=== STUDY MATERIAL ===

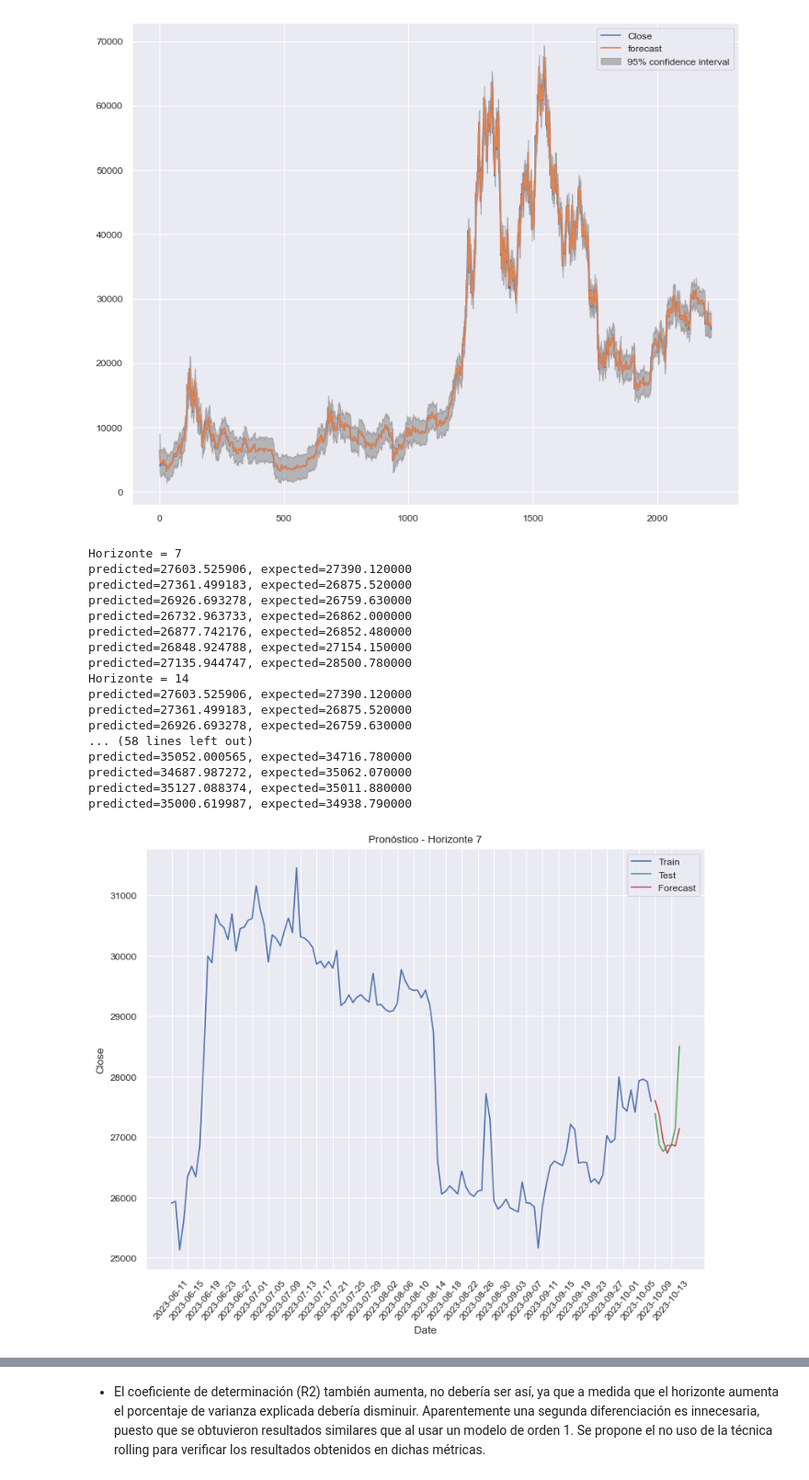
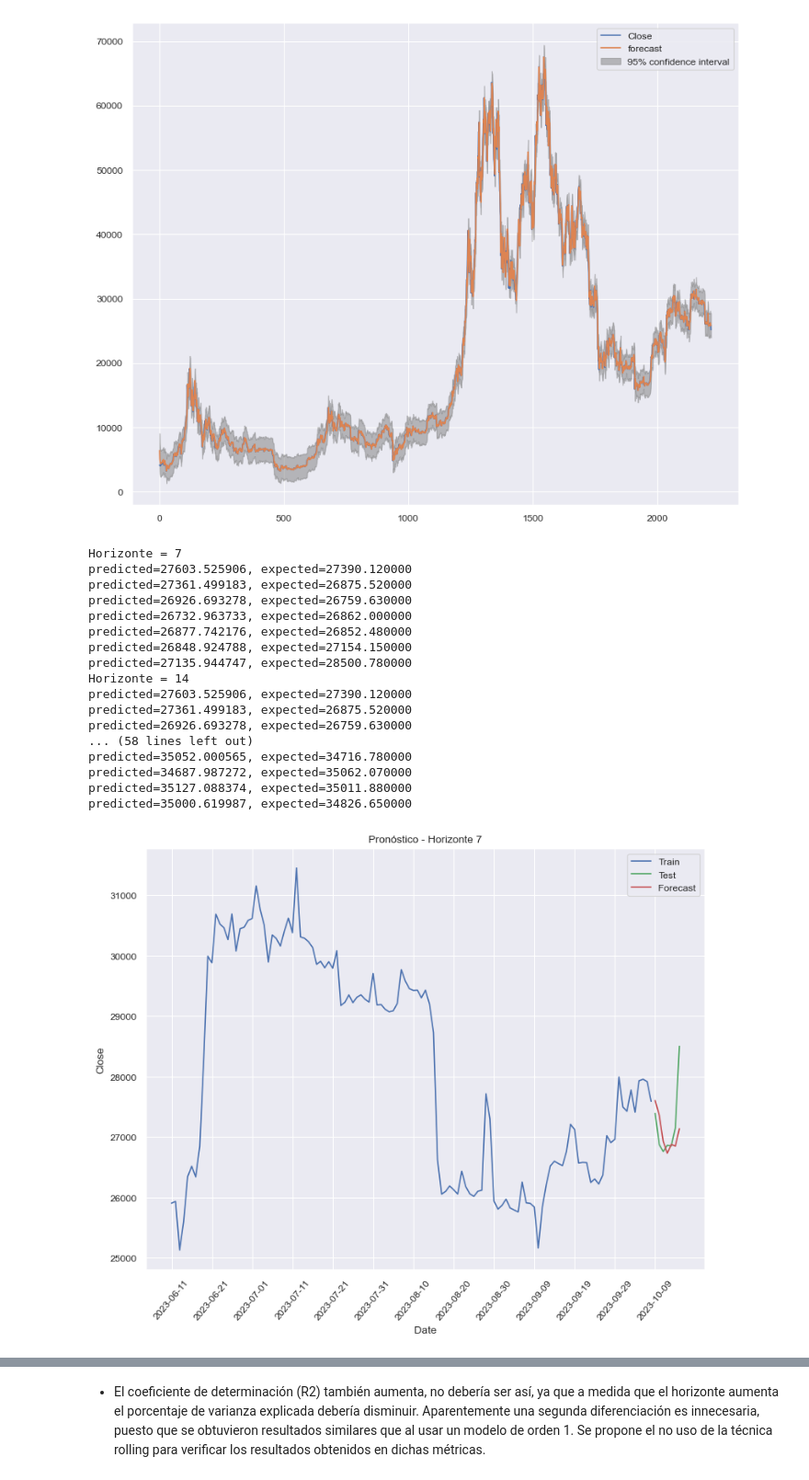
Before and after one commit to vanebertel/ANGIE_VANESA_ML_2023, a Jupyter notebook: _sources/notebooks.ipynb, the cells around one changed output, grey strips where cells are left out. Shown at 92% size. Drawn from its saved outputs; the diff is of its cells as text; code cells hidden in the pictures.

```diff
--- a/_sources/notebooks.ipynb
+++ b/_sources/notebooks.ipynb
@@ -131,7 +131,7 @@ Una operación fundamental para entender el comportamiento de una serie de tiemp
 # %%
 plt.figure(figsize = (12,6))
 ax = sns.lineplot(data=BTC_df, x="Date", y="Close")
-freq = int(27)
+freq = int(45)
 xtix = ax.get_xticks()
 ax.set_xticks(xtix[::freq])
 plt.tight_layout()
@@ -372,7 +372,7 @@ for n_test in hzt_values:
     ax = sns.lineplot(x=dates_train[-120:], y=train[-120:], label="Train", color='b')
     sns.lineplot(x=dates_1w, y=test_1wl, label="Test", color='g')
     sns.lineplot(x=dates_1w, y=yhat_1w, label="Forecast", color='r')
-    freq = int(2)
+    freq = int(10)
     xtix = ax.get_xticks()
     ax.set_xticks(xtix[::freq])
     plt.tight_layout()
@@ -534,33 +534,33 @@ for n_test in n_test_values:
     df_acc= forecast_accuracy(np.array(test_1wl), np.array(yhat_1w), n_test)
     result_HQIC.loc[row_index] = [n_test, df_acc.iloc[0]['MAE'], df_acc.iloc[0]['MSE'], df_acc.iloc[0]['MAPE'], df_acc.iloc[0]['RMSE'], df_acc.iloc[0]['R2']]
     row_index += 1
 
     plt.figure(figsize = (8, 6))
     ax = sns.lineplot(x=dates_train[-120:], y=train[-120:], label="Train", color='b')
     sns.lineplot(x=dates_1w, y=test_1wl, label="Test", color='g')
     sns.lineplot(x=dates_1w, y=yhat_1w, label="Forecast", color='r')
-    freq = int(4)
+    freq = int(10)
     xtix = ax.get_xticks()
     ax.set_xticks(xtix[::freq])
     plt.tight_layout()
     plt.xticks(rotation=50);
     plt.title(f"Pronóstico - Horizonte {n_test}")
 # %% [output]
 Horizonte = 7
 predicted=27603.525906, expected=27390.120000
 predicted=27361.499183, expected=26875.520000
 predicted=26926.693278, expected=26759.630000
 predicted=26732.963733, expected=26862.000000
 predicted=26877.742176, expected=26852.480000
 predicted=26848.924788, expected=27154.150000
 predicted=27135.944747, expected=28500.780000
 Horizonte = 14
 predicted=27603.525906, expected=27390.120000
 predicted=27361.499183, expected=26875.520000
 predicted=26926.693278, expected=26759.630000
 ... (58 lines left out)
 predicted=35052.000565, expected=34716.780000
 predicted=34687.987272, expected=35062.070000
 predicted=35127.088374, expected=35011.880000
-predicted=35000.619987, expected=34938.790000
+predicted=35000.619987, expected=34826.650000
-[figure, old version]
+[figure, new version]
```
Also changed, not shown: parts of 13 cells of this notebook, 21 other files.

===
=== STUDY MATERIAL ===

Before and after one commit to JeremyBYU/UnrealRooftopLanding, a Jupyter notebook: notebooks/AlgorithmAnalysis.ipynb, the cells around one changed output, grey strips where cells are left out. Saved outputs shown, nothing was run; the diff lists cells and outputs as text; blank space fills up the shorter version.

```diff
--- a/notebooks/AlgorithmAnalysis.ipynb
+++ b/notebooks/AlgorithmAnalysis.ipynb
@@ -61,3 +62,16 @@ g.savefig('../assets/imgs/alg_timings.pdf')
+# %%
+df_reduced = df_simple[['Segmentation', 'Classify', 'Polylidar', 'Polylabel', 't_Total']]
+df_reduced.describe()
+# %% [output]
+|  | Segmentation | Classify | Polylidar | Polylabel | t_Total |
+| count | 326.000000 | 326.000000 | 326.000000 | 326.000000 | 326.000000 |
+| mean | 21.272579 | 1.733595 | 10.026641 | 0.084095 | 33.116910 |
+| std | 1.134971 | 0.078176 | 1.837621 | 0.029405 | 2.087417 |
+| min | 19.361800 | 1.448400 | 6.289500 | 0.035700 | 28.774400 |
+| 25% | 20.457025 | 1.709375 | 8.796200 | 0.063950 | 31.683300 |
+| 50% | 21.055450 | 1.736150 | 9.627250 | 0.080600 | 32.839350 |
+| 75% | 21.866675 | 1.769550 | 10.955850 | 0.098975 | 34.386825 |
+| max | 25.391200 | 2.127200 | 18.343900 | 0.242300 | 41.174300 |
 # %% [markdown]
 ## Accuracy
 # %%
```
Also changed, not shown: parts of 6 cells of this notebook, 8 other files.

===
=== STUDY MATERIAL ===

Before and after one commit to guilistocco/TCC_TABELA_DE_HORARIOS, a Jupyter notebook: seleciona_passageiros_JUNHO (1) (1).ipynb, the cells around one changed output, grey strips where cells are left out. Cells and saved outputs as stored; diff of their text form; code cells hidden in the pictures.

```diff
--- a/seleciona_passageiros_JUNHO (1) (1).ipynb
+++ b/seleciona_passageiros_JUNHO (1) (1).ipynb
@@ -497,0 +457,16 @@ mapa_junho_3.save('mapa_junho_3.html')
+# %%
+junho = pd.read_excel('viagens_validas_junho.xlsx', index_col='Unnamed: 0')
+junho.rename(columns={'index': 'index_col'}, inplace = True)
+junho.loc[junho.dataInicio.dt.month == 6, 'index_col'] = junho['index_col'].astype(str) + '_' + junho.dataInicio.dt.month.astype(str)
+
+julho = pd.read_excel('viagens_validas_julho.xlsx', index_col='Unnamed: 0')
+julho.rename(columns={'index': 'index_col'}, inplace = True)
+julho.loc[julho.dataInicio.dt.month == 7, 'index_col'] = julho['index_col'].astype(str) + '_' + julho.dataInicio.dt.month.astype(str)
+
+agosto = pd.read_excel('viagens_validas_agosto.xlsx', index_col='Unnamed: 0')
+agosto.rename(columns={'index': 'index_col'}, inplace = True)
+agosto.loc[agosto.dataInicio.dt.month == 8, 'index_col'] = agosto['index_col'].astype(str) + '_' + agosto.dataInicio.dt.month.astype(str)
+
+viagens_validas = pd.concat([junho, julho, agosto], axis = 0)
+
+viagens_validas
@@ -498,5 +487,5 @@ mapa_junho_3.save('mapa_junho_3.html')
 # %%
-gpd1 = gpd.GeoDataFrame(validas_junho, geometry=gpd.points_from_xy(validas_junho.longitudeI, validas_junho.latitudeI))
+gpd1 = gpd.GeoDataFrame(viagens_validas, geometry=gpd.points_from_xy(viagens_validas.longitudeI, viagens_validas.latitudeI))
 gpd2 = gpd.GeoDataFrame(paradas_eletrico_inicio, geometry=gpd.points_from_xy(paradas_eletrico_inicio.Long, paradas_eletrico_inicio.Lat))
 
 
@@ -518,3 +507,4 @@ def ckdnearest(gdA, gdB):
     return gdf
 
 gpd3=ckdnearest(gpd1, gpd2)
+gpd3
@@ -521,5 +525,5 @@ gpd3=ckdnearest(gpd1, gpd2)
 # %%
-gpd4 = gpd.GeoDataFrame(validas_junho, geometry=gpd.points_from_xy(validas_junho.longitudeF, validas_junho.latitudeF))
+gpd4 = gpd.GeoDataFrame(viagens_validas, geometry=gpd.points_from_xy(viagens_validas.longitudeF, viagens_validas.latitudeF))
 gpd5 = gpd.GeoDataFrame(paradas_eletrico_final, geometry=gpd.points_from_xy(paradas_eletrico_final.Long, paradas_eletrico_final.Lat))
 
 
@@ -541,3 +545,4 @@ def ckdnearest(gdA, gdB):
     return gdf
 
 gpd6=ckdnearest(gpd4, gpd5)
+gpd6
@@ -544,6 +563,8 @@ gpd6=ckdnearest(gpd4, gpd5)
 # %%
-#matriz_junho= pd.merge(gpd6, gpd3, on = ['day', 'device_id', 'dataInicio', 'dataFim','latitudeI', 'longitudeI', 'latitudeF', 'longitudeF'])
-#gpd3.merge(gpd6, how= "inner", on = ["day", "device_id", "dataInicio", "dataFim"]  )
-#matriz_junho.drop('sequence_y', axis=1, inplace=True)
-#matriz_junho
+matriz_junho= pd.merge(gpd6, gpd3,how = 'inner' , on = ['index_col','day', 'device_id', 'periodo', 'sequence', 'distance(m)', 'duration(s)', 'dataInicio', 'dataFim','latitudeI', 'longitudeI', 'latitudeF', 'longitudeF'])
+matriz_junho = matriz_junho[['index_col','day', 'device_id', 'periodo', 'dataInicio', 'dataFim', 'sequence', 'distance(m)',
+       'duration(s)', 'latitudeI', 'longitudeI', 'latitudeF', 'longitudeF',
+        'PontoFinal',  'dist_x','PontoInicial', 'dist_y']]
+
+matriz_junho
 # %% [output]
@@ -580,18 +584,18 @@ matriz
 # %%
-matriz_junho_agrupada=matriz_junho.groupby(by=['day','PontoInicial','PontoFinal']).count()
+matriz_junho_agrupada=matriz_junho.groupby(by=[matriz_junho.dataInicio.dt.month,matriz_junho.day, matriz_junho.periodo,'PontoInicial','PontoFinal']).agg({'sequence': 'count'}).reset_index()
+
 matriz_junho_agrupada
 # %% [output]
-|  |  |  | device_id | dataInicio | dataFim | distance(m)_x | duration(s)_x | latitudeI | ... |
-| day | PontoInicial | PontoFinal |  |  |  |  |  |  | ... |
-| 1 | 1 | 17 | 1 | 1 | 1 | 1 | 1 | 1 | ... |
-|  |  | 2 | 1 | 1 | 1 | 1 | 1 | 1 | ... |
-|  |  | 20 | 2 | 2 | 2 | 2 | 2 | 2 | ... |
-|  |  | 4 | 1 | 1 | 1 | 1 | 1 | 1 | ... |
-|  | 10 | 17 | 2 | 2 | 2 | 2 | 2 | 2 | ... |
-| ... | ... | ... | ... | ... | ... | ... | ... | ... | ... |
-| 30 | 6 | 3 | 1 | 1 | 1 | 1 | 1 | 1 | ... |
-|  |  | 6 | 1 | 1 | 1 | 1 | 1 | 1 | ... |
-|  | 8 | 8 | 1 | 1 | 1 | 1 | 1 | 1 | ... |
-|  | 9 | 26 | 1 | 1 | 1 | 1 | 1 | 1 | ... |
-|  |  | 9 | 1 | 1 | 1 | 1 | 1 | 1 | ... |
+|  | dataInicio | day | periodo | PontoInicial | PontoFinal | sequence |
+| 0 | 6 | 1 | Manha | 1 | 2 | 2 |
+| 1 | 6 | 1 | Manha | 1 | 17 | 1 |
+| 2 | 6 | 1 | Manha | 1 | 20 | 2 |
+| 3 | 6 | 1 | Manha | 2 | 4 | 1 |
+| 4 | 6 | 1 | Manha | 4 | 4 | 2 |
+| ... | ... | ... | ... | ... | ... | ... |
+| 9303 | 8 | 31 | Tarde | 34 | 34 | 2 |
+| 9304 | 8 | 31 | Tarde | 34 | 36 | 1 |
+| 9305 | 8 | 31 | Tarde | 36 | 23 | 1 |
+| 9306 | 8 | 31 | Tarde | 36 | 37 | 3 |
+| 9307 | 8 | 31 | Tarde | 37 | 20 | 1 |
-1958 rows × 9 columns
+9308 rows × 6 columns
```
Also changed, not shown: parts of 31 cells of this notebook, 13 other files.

===

**WHAT IS REQUIRED**:
Which lines of the records above hold the word "notebooks"? Copy each of them.

**EXPECTED ANSWER**:
Before and after one commit to vanebertel/ANGIE_VANESA_ML_2023, a Jupyter notebook: _sources/notebooks.ipynb, the cells around one changed output, grey strips where cells are left out. Shown at 92% size. Drawn from its saved outputs; the diff is of its cells as text; code cells hidden in the pictures.
--- a/_sources/notebooks.ipynb
+++ b/_sources/notebooks.ipynb
Before and after one commit to JeremyBYU/UnrealRooftopLanding, a Jupyter notebook: notebooks/AlgorithmAnalysis.ipynb, the cells around one changed output, grey strips where cells are left out. Saved outputs shown, nothing was run; the diff lists cells and outputs as text; blank space fills up the shorter version.
--- a/notebooks/AlgorithmAnalysis.ipynb
+++ b/notebooks/AlgorithmAnalysis.ipynb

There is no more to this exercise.